Gastroenterology ; 161(1): 360-361, 2021 07.
Article in English | MEDLINE | ID: covidwho-1331406
Gastroenterology ; 161(1): 360-361, 2021 07.
Article in English | MEDLINE | ID: covidwho-1294518
Gastroenterology ; 161(1): 360-361, 2021 07.
Article in English | MEDLINE | ID: covidwho-1246434
Gastroenterology ; 160(5): 1900-1901, 2021 04.
Article in English | MEDLINE | ID: covidwho-1189303
Gut ; 69(9): 1592-1597, 2020 09.
Article in English | MEDLINE | ID: covidwho-536627


OBJECTIVE: Treatment options for non-hospitalised patients with coronavirus disease 2019 (COVID-19) to reduce morbidity, mortality and spread of the disease are an urgent global need. The over-the-counter histamine-2 receptor antagonist famotidine is a putative therapy for COVID-19. We quantitively assessed longitudinal changes in patient reported outcome measures in non-hospitalised patients with COVID-19 who self-administered high-dose famotidine orally. DESIGN: Patients were enrolled consecutively after signing written informed consent. Data on demographics, COVID-19 diagnosis, famotidine use, drug-related side effects, temperature measurements, oxygen saturations and symptom scores were obtained using questionnaires and telephone interviews. Based on a National Institute of Health (NIH)-endorsed Protocol to research Patient Experience of COVID-19, we collected longitudinal severity scores of five symptoms (cough, shortness of breath, fatigue, headaches and anosmia) and general unwellness on a four-point ordinal scale modelled on performance status scoring. All data are reported at the patient level. Longitudinal combined normalised symptom scores were statistically compared. RESULTS: Ten consecutive patients with COVID-19 who self-administered high-dose oral famotidine were identified. The most frequently used famotidine regimen was 80 mg three times daily (n=6) for a median of 11 days (range: 5-21 days). Famotidine was well tolerated. All patients reported marked improvements of disease related symptoms after starting famotidine. The combined symptom score improved significantly within 24 hours of starting famotidine and peripheral oxygen saturation (n=2) and device recorded activity (n=1) increased. CONCLUSIONS: The results of this case series suggest that high-dose oral famotidine is well tolerated and associated with improved patient-reported outcomes in non-hospitalised patients with COVID-19.

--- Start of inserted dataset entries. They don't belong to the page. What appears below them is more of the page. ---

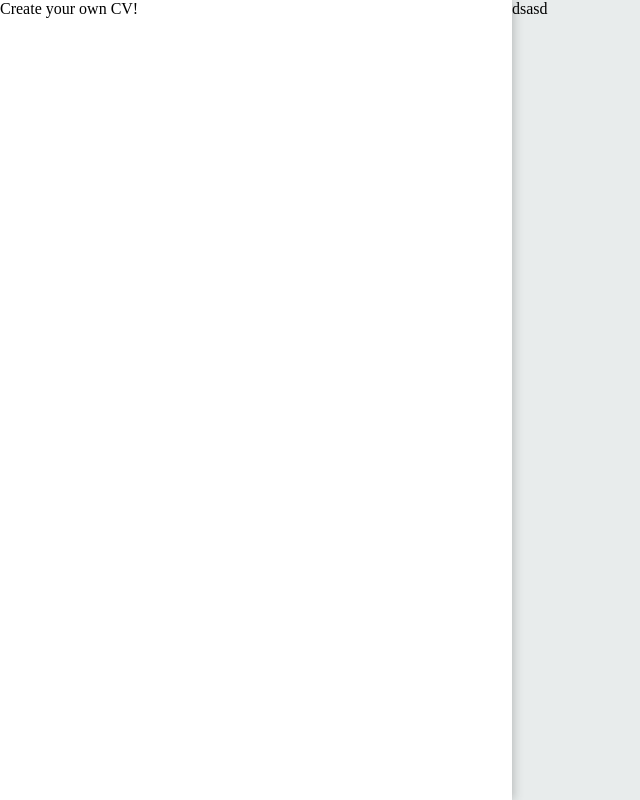
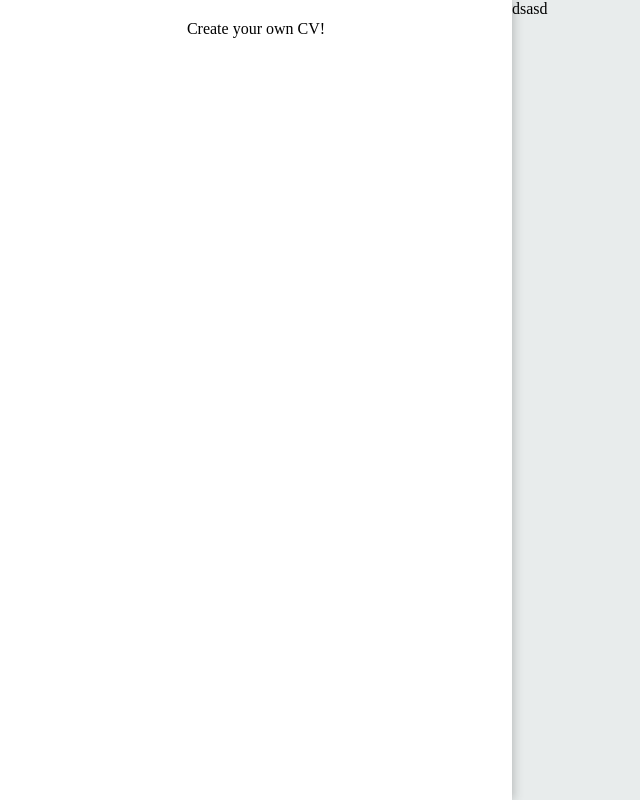
Before and after one commit to Kili196/CV-Generator, a React (Vite) app: page / in a window 1280 px wide. Shown: the whole page, without its empty margins (0-640 px from the left). Built offline with nearby package versions, Linux system fonts and the light colour scheme.

Commit message:
added border box so padding wont change the width
added header styling so its centered

chagned width to min-width

```diff
--- a/src/styles/App.css
+++ b/src/styles/App.css
@@ -1,7 +1,10 @@
 :root {
   --main-backgroundColor: #e8ecec;
+  --form-width: 40vw;
+}
 
-  --form-width: 40vw;
+* {
+  box-sizing: border-box;
 }
 
 .container {
@@ -11,13 +14,20 @@
 
 .form-section {
   height: 100vh;
-  width: var(--form-width);
+  min-width: var(--form-width);
   box-shadow: 1px 0px 10px rgba(54, 54, 54, 0.3); /* Right shadow */
   position: relative;
+  padding-top: 20px;
+}
+
+.form-section header {
+  display: flex;
+  justify-content: center;
 }
 
 .cv-view {
   height: 100vh;
-  width: calc(100vw - var(--form-width));
+  min-width: calc(100vw - var(--form-width));
+
   background-color: var(--main-backgroundColor);
 }
```
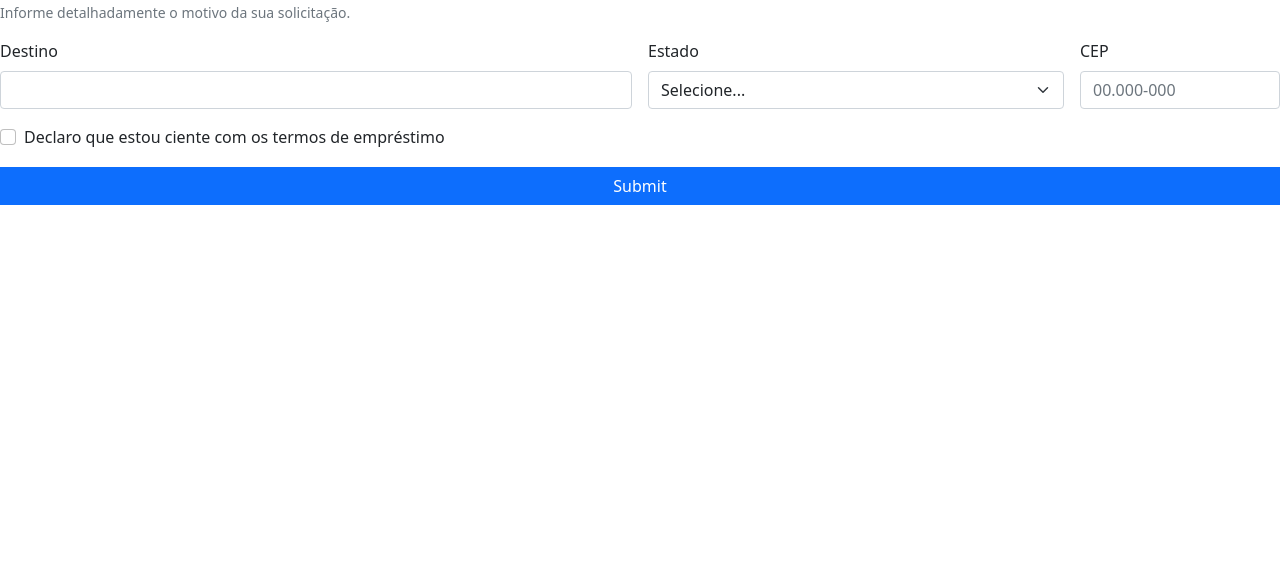
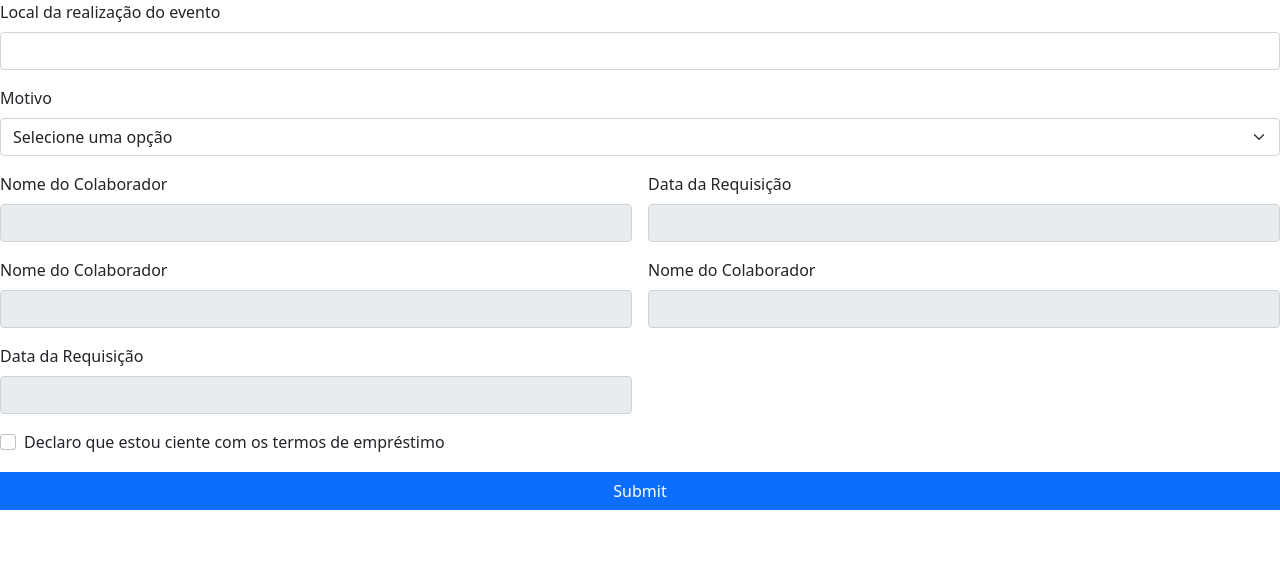
Before and after one commit to GianFTZ/prisma-coffe-forms, a plain HTML site: page src/index.html in a window 1280 px wide. Shown: the part 230-800 px from the top of the page. Drawn offline with nearby package versions, Linux system fonts and the light colour scheme; a script that the page names is missing.

Commit message:
feature: structured front-end forms fields, data fixes

```diff
--- a/src/index.html
+++ b/src/index.html
@@ -26,72 +26,72 @@
 </head>
 <body>
     <form class="row g-3 needs-validation" id="form" novalidate>
+      <!-- HEADER -->
       <h1>Dados do Colaborador</h1>
         <div class="col-md-6">
-          <label for="nomFun" class="form-label">Nome solicitante</label>
+          <!-- NOME -->
+          <label for="nomFun" class="form-label">Nome do Colaborador</label>
           <input type="text" class="form-control" id="nomFun" disabled />
         </div>
         <div class="col-md-6">
-          <label for="emaFun" class="form-label">Email</label>
-          <input type="email" class="form-control" id="emaFun" disabled />
+          <!-- DATA -->
+          <label for="Date" class="form-label">Data da Requisição</label>
+          <input type="email" class="form-control" id="Date" disabled />
         </div>
+        <!-- HEADER -->
+        <h1>Dados do Evento</h1>
         <div class="col-12">
-          <label for="desMot" class="form-label">Motivo solicitação</label>
-          <input type="text" class="form-control" id="desMot" />
-          <div id="desMot" class="form-text">
+          <!-- Local da realização do evento  -->
+          <label for="adress" class="form-label">Local da realização do evento</label>
+          <input type="text" class="form-control" id="adress" />
+        </div>
+        <div class="col-md-12">
+          <label for="nomDes" class="form-label">Motivo</label>
+          <select type="text" class="form-select" id="nomDes">
+            <option selected>Selecione uma opção</option>
+            <option value="">Visita Técnica</option>
+            <option value="">Reunião</option>
+            <option value="">Treinamento</option>
+            <option value="">outros</option>
+          </select>
+          <!-- <div id="desMot" class="form-text">
             Informe detalhadamente o motivo da sua solicitação.
-          </div>
+          </div> -->
+        </div>
+        <div class="invalid-feedback col-12">
+          <!-- Outros  -->
+          <label for="others" class="form-label">Outros</label>
+          <input type="text" class="form-control" id="others" />
+        </div>
+
+        <!-- datas do evento -->
+        <div class="col-md-6">
+          <!-- Inicio do evento -->
+          <label for="nomFun" class="form-label">Nome do Colaborador</label>
+          <input type="text" class="form-control" id="nomFun" disabled />
         </div>
         <div class="col-md-6">
-          <label for="nomDes" class="form-label">Destino</label>
-          <input type="text" class="form-control" id="nomDes" />
+          <!-- fim do evento -->
+          <label for="Date" class="form-label">Data da Requisição</label>
+          <input type="email" class="form-control" id="Date" disabled />
         </div>
-        <div class="col-md-4">
-          <label for="estDes" class="form-label">Estado</label>
-          <select id="estDes" class="form-select">
-            <option selected>Selecione...</option>
-            <option value="Acre - AC">Acre - AC</option>
-            <option value="Alagoas - AL">Alagoas - AL</option>
-            <option value="Amapá - AP">Amapá - AP</option>
-            <option value="Amazonas - AM">Amazonas - AM</option>
-            <option value="Bahia - BA">Bahia - BA</option>
-            <option value="Ceará - CE">Ceará - CE</option>
-            <option value="Espírito Santo - ES">Espírito Santo - ES</option>
-            <option value="Goiás - GO">Goiás - GO</option>
-            <option value="Maranhão - MA">Maranhão - MA</option>
-            <option value="Mato Grosso - MT">Mato Grosso - MT</option>
-            <option value="Mato Grosso do Sul - MS">
-              Mato Grosso do Sul - MS
-            </option>
-            <option value="Minas Gerais - MG">Minas Gerais - MG</option>
-            <option value="Pará - PA">Pará - PA</option>
-            <option value="Paraíba - PB">Paraíba - PB</option>
-            <option value="Paraná - PR">Paraná - PR</option>
-            <option value="Pernambuco - PE">Pernambuco - PE</option>
-            <option value="Piauí - PI">Piauí - PI</option>
-            <option value="Rio de Janeiro - RJ">Rio de Janeiro - RJ</option>
-            <option value="Rio Grande do Norte - RN">
-              Rio Grande do Norte - RN
-            </option>
-            <option value="Rio Grande do Sul - RS">Rio Grande do Sul - RS</option>
-            <option value="Rondônia - RO">Rondônia - RO</option>
-            <option value="Roraima - RR">Roraima - RR</option>
-            <option value="Santa Catarina - SC">Santa Catarina - SC</option>
-            <option value="São Paulo - SP">São Paulo - SP</option>
-            <option value="Sergipe - SE">Sergipe - SE</option>
-            <option value="Tocantins - TO">Tocantins - TO</option>
-            <option value="Distrito Federal - DF">Distrito Federal - DF</option>
-          </select>
+        <!-- Valores -->
+        <div class="col-md-6">
+          <!-- Custo unitario -->
+          <label for="nomFun" class="form-label">Nome do Colaborador</label>
+          <input type="text" class="form-control" id="nomFun" disabled />
         </div>
-        <div class="col-md-2">
-          <label for="numCep" class="form-label">CEP</label>
-          <input
-            type="text"
-            class="form-control"
-            id="numCep"
-            placeholder="00.000-000"
-          />
+        <div class="col-md-6">
+          <!-- Quantidade de pessoas -->
+          <label for="nomFun" class="form-label">Nome do Colaborador</label>
+          <input type="text" class="form-control" id="nomFun" disabled />
         </div>
+        <div class="col-md-6">
+          <!-- Custo total -->
+          <label for="Date" class="form-label">Data da Requisição</label>
+          <input type="email" class="form-control" id="Date" disabled />
+        </div>
+
         <div class="col-12">
           <div class="form-check">
             <input
--- a/src/main.js
+++ b/src/main.js
@@ -4,14 +4,19 @@ this.workflowCockpit = workflowCockpit({
     // onError: _onError,
 })
 
-function _init (data, info) {
+
+
+function _init(data, info) {
+  let date = new Date();
+  let formatedDate = ((date.getDate() )) + '/' + ((date.getMonth() + 1)) + "/" + date.getFullYear() + ' ' + date.getHours() + ':' + date.getMinutes();
     console.log("iniciei")
     const { initialVariables } = data.loadContext;
     console.log(initialVariables);
 
     info.getUserData().then((userData) => {
+        document.getElementById("Date").setAttribute("value", formatedDate);
         document.getElementById("nomFun").setAttribute("value", userData.fullname)
-        document.getElementById("emaFun").setAttribute("value", userData.email);
+        // document.getElementById("emaFun").setAttribute("value", userData.email);
     }).then(() => {
         info.getPlatformData().then(function (platformData) {
             console.log(platformData)
```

Coronavirus Infections , Drug Monitoring/methods , Famotidine/administration & dosage , Pandemics , Pneumonia, Viral , Symptom Assessment/methods , Adult , Betacoronavirus/isolation & purification , COVID-19 , Coronavirus Infections/diagnosis , Coronavirus Infections/drug therapy , Coronavirus Infections/physiopathology , Dose-Response Relationship, Drug , Female , Histamine H2 Antagonists/administration & dosage , Humans , Male , Middle Aged , Oximetry/methods , Patient Reported Outcome Measures , Pneumonia, Viral/diagnosis , Pneumonia, Viral/drug therapy , Pneumonia, Viral/physiopathology , Retrospective Studies , SARS-CoV-2 , Self Administration , Treatment Outcome